» **SOURCE MATERIAL**
####

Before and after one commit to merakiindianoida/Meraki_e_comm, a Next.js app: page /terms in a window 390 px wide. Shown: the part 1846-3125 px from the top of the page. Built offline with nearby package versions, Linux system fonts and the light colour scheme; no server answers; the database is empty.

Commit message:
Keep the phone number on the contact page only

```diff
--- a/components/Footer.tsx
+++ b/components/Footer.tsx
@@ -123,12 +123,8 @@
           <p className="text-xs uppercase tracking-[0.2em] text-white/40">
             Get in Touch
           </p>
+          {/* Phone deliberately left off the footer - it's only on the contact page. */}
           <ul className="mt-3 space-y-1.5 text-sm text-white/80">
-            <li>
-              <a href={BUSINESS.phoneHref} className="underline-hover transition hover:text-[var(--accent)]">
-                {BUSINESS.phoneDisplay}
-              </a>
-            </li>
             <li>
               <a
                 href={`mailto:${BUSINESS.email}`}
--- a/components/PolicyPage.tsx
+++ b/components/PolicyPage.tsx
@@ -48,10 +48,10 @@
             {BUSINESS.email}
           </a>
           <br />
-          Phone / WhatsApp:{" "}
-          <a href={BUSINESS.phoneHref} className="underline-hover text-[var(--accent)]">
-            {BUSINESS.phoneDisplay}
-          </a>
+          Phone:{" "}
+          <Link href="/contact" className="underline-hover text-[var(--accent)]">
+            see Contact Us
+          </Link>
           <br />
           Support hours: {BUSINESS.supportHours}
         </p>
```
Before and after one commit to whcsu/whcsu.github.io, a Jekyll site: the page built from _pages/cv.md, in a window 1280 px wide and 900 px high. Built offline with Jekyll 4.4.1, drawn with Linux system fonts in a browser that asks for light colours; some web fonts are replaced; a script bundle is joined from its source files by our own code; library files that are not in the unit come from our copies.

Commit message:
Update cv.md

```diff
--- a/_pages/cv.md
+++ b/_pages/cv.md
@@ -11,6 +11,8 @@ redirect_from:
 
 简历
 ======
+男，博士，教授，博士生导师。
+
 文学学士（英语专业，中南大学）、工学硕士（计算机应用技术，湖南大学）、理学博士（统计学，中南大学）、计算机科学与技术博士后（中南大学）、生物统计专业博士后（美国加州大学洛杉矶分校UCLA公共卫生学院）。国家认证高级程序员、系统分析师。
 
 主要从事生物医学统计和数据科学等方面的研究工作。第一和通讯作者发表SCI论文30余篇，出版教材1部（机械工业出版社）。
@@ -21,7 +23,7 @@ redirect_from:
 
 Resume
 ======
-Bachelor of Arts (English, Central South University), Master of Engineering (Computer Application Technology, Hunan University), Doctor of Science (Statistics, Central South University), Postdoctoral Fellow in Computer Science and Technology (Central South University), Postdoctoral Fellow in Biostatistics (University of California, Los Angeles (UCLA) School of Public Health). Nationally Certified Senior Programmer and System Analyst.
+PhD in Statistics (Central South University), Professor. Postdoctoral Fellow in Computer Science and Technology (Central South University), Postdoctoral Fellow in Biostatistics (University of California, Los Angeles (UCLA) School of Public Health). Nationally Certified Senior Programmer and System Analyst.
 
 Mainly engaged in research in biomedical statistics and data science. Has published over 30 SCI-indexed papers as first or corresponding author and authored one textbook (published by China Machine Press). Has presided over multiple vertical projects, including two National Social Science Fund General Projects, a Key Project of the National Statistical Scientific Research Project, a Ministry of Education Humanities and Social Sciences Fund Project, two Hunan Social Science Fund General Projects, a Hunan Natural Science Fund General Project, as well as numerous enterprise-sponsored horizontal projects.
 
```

####

» **WHAT THE TASK REQUIRES**
Check every line of the data, and copy the ones that contain "BUSINESS".

» **SOLUTION FOR THIS PROBLEM**
-              <a href={BUSINESS.phoneHref} className="underline-hover transition hover:text-[var(--accent)]">
-                {BUSINESS.phoneDisplay}
                 href={`mailto:${BUSINESS.email}`}
             {BUSINESS.email}
-          <a href={BUSINESS.phoneHref} className="underline-hover text-[var(--accent)]">
-            {BUSINESS.phoneDisplay}
           Support hours: {BUSINESS.supportHours}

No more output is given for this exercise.